    I finally got my "DEP Tools" ready a few days ago. I guess not too far off my planned release on the 12th (I need to update that thread with what I found), considering the problems I found with Process Explorer, Windows 8 (especially!), adding a Safe Mode check (then removing it after testing), and finally adding extra manifest stuff to SetDEP for Win 8's silly Program Compatibility Assistant (which still seems to be doing something anyway).


    Anyway, people should have system DEP configured as OptOut, at least. The Permanent DEP DLL can (should) be used on any version of Windows with OptOut (none of the Tools do anything with AlwaysOn/AlwaysOff). You basically get all the benefits of AlwaysOn with the compatibility and convenience of OptOut. Also on Windows XP with OptIn. If you don't know your configuration, running SetDEP will tell you (just double click). :)

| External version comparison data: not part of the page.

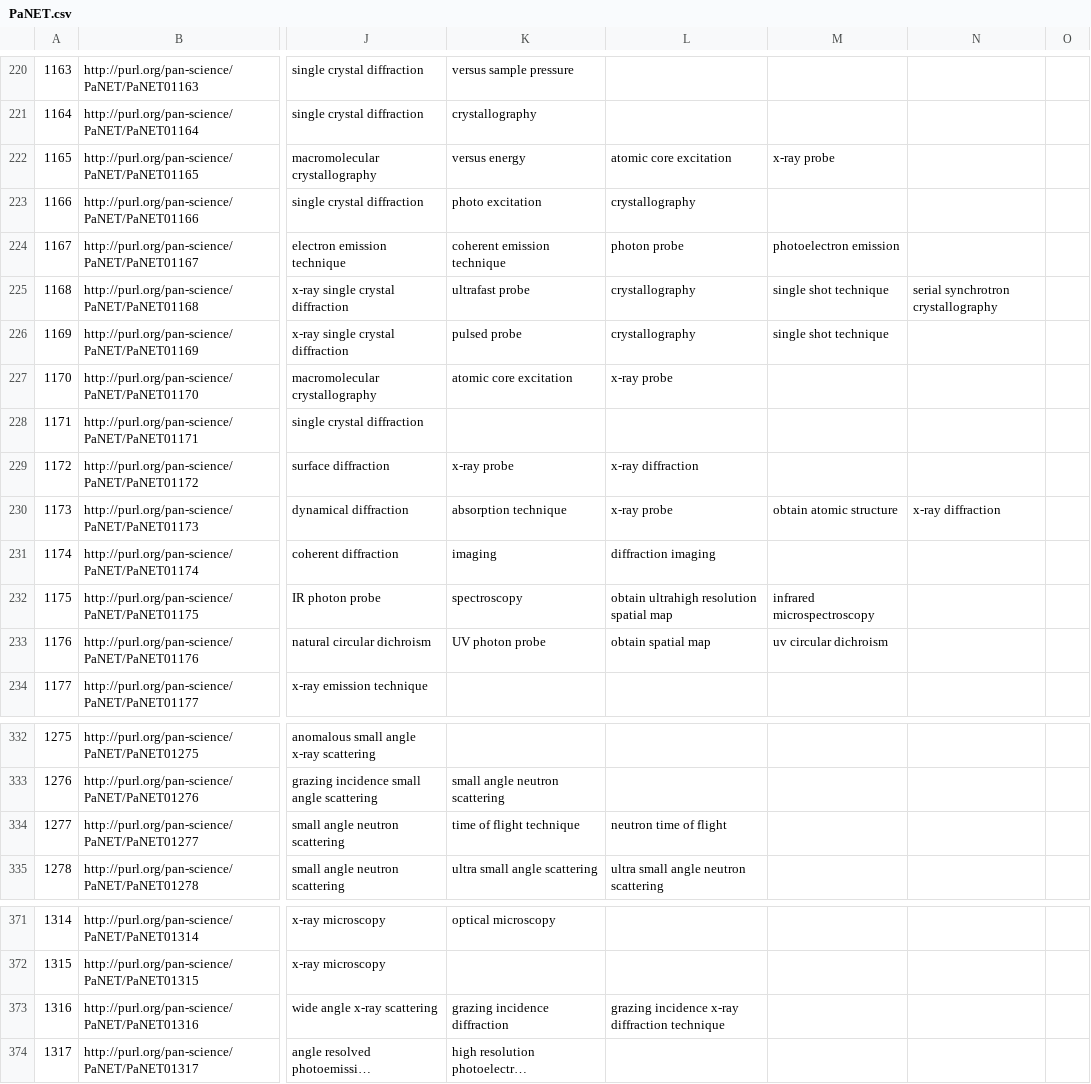
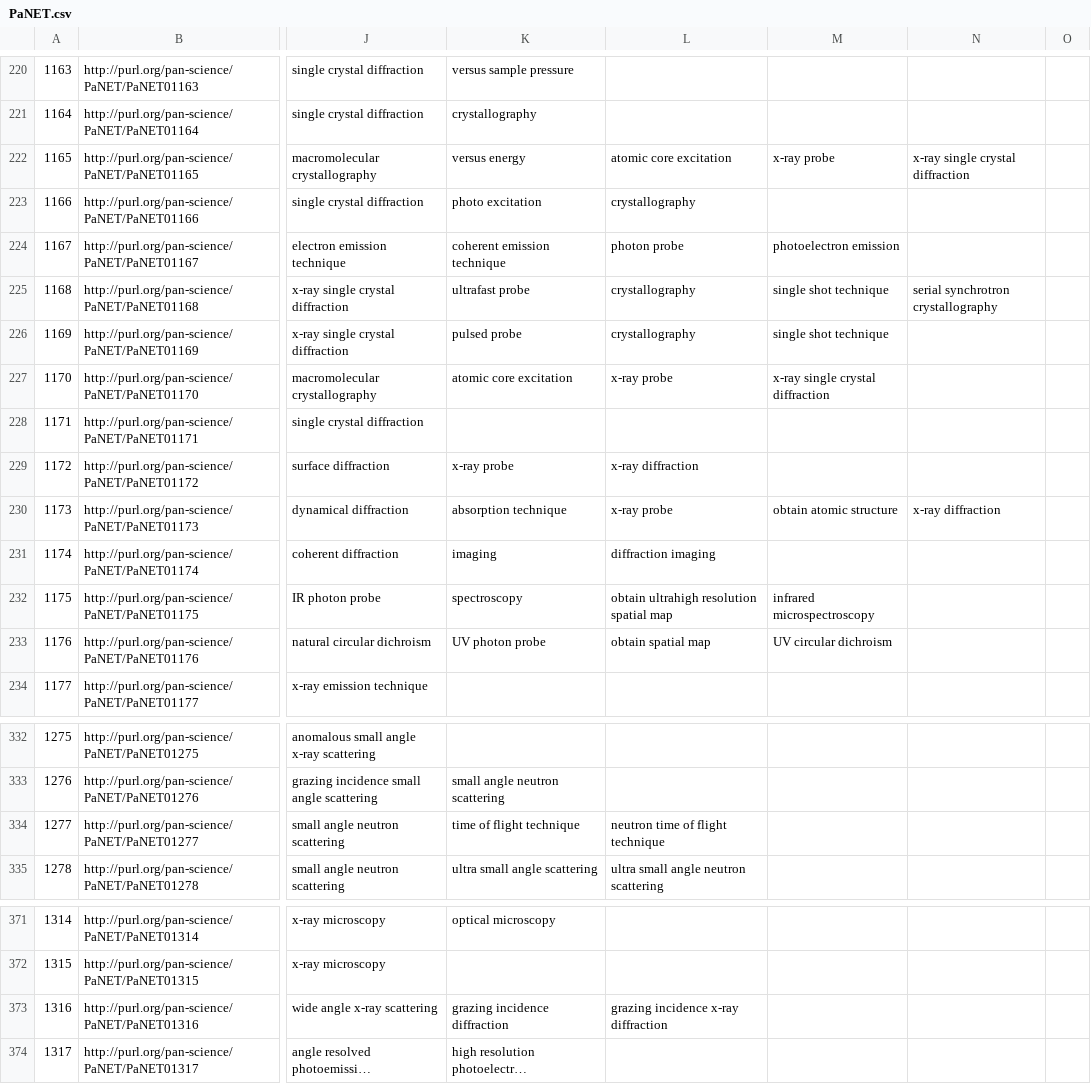
Before and after one commit to ExPaNDS-eu/ExPaNDS-experimental-techniques-ontology, a CSV file: source/PaNET.csv, drawn as a sheet; only a part is shown, gaps mark what is left out; long unchanged cells end in …; the diff names each change by its address in the sheet, - before the commit and + after, or states it on an @@ line.

Commit message:
Update PaNET.csv
Missed out a few subclass relationships. Also fixed mistakes with some of the labels.

```diff
--- a/source/PaNET.csv
+++ b/source/PaNET.csv
-N222: (empty)
+N222: x-ray single crystal diffraction
-M227: (empty)
+M227: x-ray single crystal diffraction
-M233: uv circular dichroism
+M233: UV circular dichroism
-L334: neutron time of flight
+L334: neutron time of flight technique
-L373: grazing incidence x-ray diffraction technique
+L373: grazing incidence x-ray diffraction
```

    I'd appreciate any feedback or comments! Especially any problems or complaints. :blink:

    Page with all info: voidmain.realplain.com
     
  2. J_L

    J_L Registered Member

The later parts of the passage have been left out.